» What is expected
Pull each line holding "copilot" out of the entries below.

» Records provided

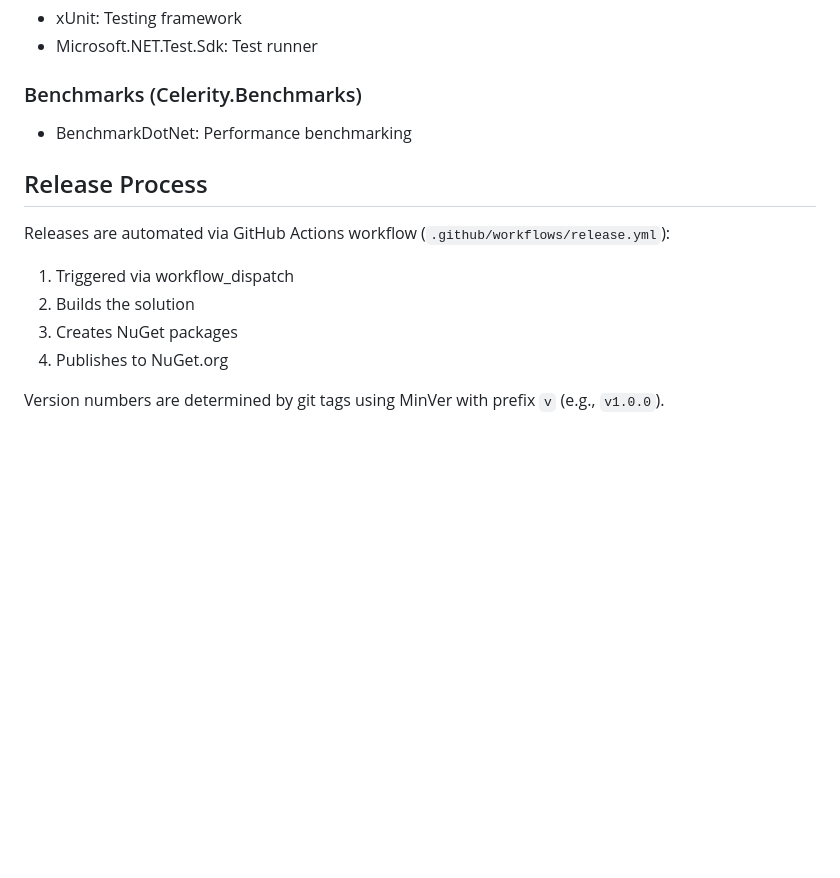
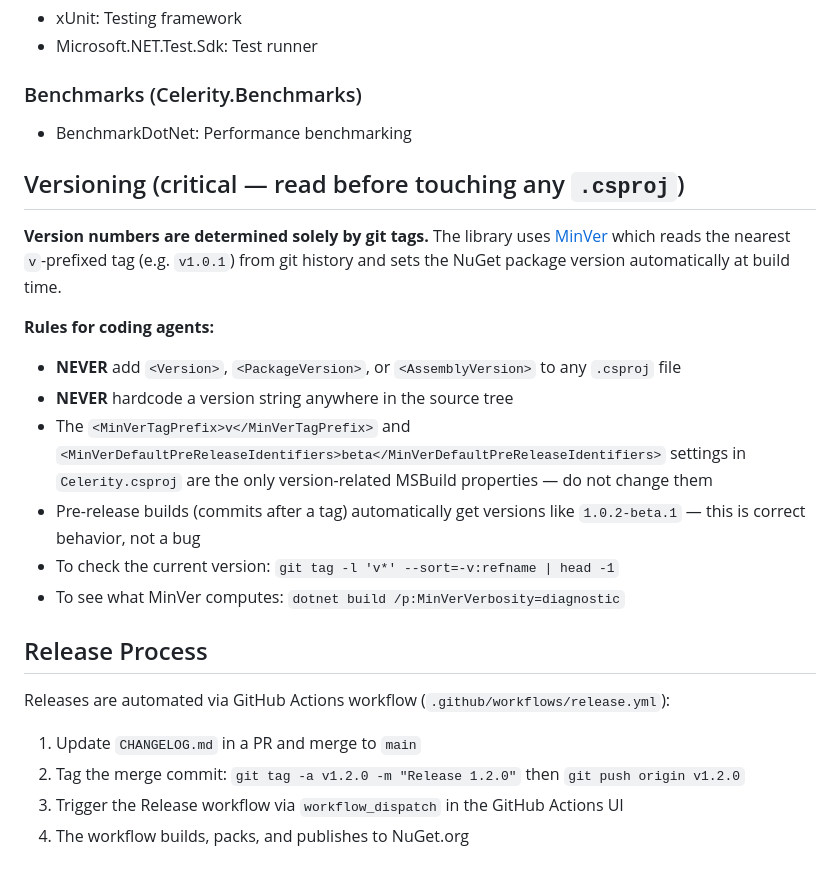
Before and after one commit to marius-bughiu/Celerity, a Markdown page: .github/copilot-instructions.md, the part around the change. Rendered like a GitHub page; blank space fills up the shorter version.

```diff
--- a/.github/copilot-instructions.md
+++ b/.github/copilot-instructions.md
@@ -123,12 +123,22 @@ dotnet pack --configuration Release
 ### Benchmarks (Celerity.Benchmarks)
 - BenchmarkDotNet: Performance benchmarking
 
+## Versioning (critical — read before touching any `.csproj`)
+
+**Version numbers are determined solely by git tags.** The library uses [MinVer](https://github.com/adamralph/minver) which reads the nearest `v`-prefixed tag (e.g. `v1.0.1`) from git history and sets the NuGet package version automatically at build time.
+
+**Rules for coding agents:**
+- **NEVER** add `<Version>`, `<PackageVersion>`, or `<AssemblyVersion>` to any `.csproj` file
+- **NEVER** hardcode a version string anywhere in the source tree
+- The `<MinVerTagPrefix>v</MinVerTagPrefix>` and `<MinVerDefaultPreReleaseIdentifiers>beta</MinVerDefaultPreReleaseIdentifiers>` settings in `Celerity.csproj` are the only version-related MSBuild properties — do not change them
+- Pre-release builds (commits after a tag) automatically get versions like `1.0.2-beta.1` — this is correct behavior, not a bug
+- To check the current version: `git tag -l 'v*' --sort=-v:refname | head -1`
+- To see what MinVer computes: `dotnet build /p:MinVerVerbosity=diagnostic`
+
 ## Release Process
 
 Releases are automated via GitHub Actions workflow (`.github/workflows/release.yml`):
-1. Triggered via workflow_dispatch
-2. Builds the solution
-3. Creates NuGet packages
-4. Publishes to NuGet.org
-
-Version numbers are determined by git tags using MinVer with prefix `v` (e.g., `v1.0.0`).
+1. Update `CHANGELOG.md` in a PR and merge to `main`
+2. Tag the merge commit: `git tag -a v1.2.0 -m "Release 1.2.0"` then `git push origin v1.2.0`
+3. Trigger the Release workflow via `workflow_dispatch` in the GitHub Actions UI
+4. The workflow builds, packs, and publishes to NuGet.org
```
Also changed, not shown: CONTRIBUTING.md (+41 -2 lines).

» Finished exercise
Before and after one commit to marius-bughiu/Celerity, a Markdown page: .github/copilot-instructions.md, the part around the change. Rendered like a GitHub page; blank space fills up the shorter version.
--- a/.github/copilot-instructions.md
+++ b/.github/copilot-instructions.md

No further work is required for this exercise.